The Angels' sputtering first half finished with back-to-back difficult losses in Baltimore, the first featuring a game-tying balk by their setup man and the second ending with their closer prematurely walking off the mound, trainer by his side. They entered the All-Star break with a 37-52 record and 16 1/2 games separating them from first place in the American League West, making the wrong kind of franchise history.
It marked the first time since 1999 -- the year before Mike Scioscia became manager -- that the Angels finished the first half in last place in their division.

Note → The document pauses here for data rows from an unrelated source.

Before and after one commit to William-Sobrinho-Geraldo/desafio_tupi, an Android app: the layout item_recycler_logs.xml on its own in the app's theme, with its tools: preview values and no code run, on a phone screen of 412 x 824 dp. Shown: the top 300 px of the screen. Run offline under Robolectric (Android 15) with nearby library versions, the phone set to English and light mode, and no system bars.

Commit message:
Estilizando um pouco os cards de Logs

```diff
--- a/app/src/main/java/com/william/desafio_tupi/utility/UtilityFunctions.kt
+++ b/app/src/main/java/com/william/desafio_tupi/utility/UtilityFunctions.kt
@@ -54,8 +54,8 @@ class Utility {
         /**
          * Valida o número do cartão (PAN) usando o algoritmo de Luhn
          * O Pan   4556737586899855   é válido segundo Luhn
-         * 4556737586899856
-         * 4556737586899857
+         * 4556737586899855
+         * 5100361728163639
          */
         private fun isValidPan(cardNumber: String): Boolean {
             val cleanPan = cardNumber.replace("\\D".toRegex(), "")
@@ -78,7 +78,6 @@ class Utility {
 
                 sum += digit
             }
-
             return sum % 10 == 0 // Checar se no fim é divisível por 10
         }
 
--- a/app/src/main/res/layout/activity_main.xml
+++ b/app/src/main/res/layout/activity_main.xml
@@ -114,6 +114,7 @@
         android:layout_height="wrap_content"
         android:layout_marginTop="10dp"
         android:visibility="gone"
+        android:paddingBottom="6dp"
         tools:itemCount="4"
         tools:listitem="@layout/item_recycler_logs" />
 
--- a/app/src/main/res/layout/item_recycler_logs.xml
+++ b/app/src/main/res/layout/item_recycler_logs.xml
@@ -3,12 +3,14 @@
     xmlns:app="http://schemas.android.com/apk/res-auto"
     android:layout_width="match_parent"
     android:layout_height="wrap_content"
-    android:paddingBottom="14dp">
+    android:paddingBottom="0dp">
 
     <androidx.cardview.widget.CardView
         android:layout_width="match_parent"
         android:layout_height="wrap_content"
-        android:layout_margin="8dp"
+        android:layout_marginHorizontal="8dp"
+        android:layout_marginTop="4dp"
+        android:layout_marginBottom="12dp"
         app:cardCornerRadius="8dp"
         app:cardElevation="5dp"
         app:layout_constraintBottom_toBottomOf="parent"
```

Because of their thin farm system and the general lack of latitude in their budget, the Angels entered this season with very little margin for error. They weren't built to sustain an inordinate amount of injuries. But they used the disabled list 17 times and were forced to deploy 43 players. Two starting pitchers sustained tears in their ulnar collateral ligaments, another never pitched because of shoulder injuries and another still hasn't returned from a Tommy John surgery he underwent 23 months ago.
So, the Angels' first half probably went as you might expect.

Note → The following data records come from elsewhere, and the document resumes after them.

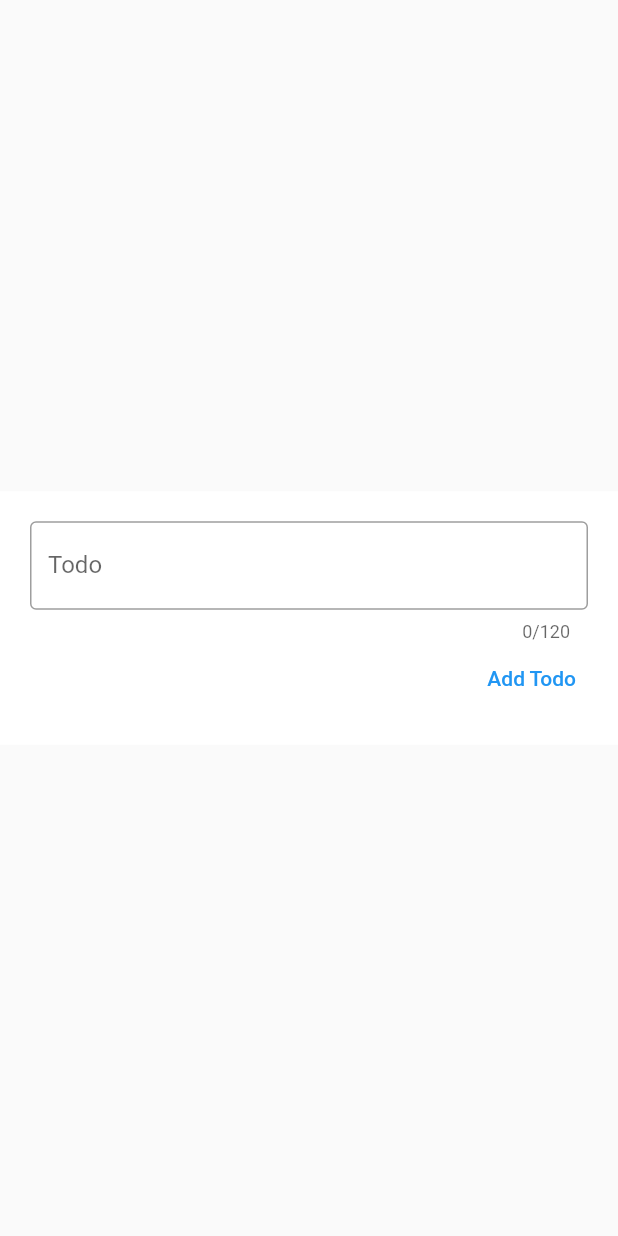
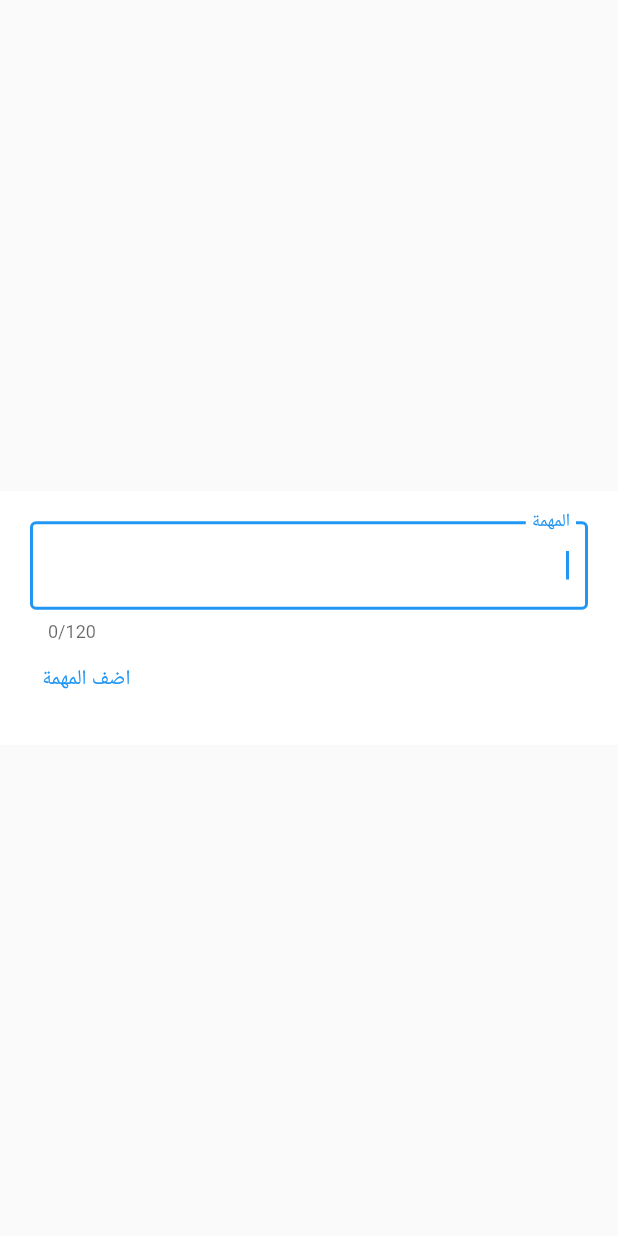
Before and after one commit to seif-baazouzi/todosapp, a Flutter app: the screen it shows after launch, after a tap on the "add" icon, on a phone screen of 412 x 824 dp. Run offline on Flutter 3.47's test engine with Material 2 defaults, Android fonts, the phone set to English and light mode, and no system bars.

Commit message:
change app language to arabic

```diff
--- a/lib/Widgets/add-todo.dart
+++ b/lib/Widgets/add-todo.dart
@@ -1,4 +1,6 @@
 import 'package:flutter/material.dart';
+
+import 'package:todosapp/lang.dart' as lang;
 
 class AddTodo extends StatefulWidget {
   final Function(String) addTodo;
@@ -22,19 +24,24 @@ class _AddTodoState extends State<AddTodo> {
           color: Colors.white,
           child: Column(
             mainAxisSize: MainAxisSize.min,
-            crossAxisAlignment: CrossAxisAlignment.end,
+            crossAxisAlignment: CrossAxisAlignment.start,
             children: <Widget>[
-              TextField(
-                maxLength: 120,
-                controller: _todoController,
-                decoration: const InputDecoration(
-                  border: OutlineInputBorder(),
-                  label: Text("Todo"),
+              Directionality(
+                textDirection: TextDirection.rtl,
+                child: TextField(
+                  maxLength: 120,
+                  autofocus: true,
+                  textAlign: TextAlign.right,
+                  controller: _todoController,
+                  decoration: const InputDecoration(
+                    border: OutlineInputBorder(),
+                    label: Text(lang.todo),
+                  ),
                 ),
               ),
               TextButton(
                 onPressed: () => addTodoCallback(context),
-                child: const Text("Add Todo"),
+                child: const Text(lang.addTodo),
               )
             ],
           ),
--- a/lib/Widgets/todo-card.dart
+++ b/lib/Widgets/todo-card.dart
@@ -19,11 +19,14 @@ class TodoCard extends StatelessWidget {
       child: Card(
         child: Container(
           padding: const EdgeInsetsDirectional.all(20),
+          child: Directionality(
+            textDirection: TextDirection.rtl,
             child: Row(
                 mainAxisAlignment: MainAxisAlignment.spaceBetween,
                 children: <Widget>[
                   Text(
                     todo.todo,
+                    textAlign: TextAlign.right,
                     style: TextStyle(
                       decoration: todo.done
                           ? TextDecoration.lineThrough
@@ -33,6 +36,7 @@ class TodoCard extends StatelessWidget {
                 ]),
           ),
         ),
+      ),
     );
   }
 }
--- /dev/null
+++ b/lib/lang.dart
@@ -0,0 +1,2 @@
+const todo = "المهمة";
+const addTodo = "اضف المهمة";
--- a/lib/main.dart
+++ b/lib/main.dart
@@ -37,7 +37,9 @@ class _MyHomePageState extends State<MyHomePage> {
 
   @override
   Widget build(BuildContext context) {
-    return Scaffold(
+    return Directionality(
+      textDirection: TextDirection.rtl,
+      child: Scaffold(
         body: Center(
           child: TodosList(
             todos: todos,
@@ -47,6 +49,7 @@ class _MyHomePageState extends State<MyHomePage> {
         floatingActionButton: FloatingActionButton(
           onPressed: showAddTodoPopup,
           child: const Icon(Icons.add),
+        ),
       ),
     );
   }
```
Lines whose indentation alone changed are shown as unchanged.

WHAT WENT RIGHT
The Angels' bright spots must be narrowed down to the individual. Mike Trout (5.5 FanGraphs Wins Above Replacement, first among Major League position players) was arguably the game's best player again. Yunel Escobar (.317/.365/.413) hit well; C.J. Cron (1.092 OPS over his past 20 games) got red-hot before fracturing his left hand; Kole Calhoun (2.2 fWAR) was solid on both sides of the ball; Andrelton Simmons (11 Defensive Runs Saved) shined defensively; Nick Tropeano (3.12 ERA) and Cam Bedrosian (1.09 ERA) seemingly came into their own; and Matt Shoemaker went on an historic run (49 consecutive strikeouts without a walk).
WHAT WENT WRONG
The rotation went wrong. Terribly wrong. Garrett Richards and Andrew Heaney each tore their UCL, with Heaney undergoing Tommy John surgery and Richards trying desperately to avoid the same procedure. Tyler Skaggs was supposed to be fully recovered from his Tommy John surgery in August 2014 by this May, but he is still working his way back. Then there's C.J. Wilson, who will undergo shoulder surgery this week and will end his season without throwing a single pitch. There's also Jered Weaver, who posted a 5.27 ERA with a mid-80s fastball, and Tim Lincecum, who was signed out of desperation and gave up 18 runs in 23 2/3 innings.
WHAT WE LEARNED
That the Angels may have to rebuild -- or, at least, retool. The shaky first half, and the injuries that came with it, indicate that it could be difficult for them to be serious contenders until 2018, at the earliest. After this season, they'll still be paying the Rangers for almost the entirety of Josh Hamilton's salary, will still owe Albert Pujols $140 million over the next five years, will still lack any semblance of depth in their farm system and will not get much help from an uninspiring crop of free agents. On top of all that, their rotation could be without Richards and Heaney -- their top two starters when the year began -- for the entire season.
FIRST-HALF TOP POSITION PLAYER
Trout's fWAR was nearly three times better than the second-place Calhoun and more than five times better than that of everybody else on his team. He batted .322/.425/.567, with 18 home runs, 58 RBIs and 15 stolen bases, four more than he had all of last season. If not for the Angels' record, Trout would probably be the favorite for the AL Most Valuable Player Award.
FIRST-HALF TOP PITCHER
Tropeano was the Angels' most consistent starting pitcher, even though he didn't even have a place in the rotation when the season began. The 25-year-old right-hander struggled at times with his pitch efficiency, but he continually kept his team in the game, giving up three earned runs or fewer in 10 of his 12 starts.
FIRST-HALF TOP ROOKIE Deolis Guerra, a towering right-handed reliever selected in the Rule 5 Draft, posted a 2.73 ERA in 26 1/3 innings, issuing only one walk and striking out 18 batters. The 27-year-old worked on quickening his delivery when he didn't crack the Opening Day roster. It ultimately played up his stuff and allowed him to carve out a role in the Angels' bullpen.
Alden Gonzalez has covered the Angels for MLB.com since 2012. Follow him on Twitter and Facebook, and listen to his podcast. This story was not subject to the approval of Major League Baseball or its clubs.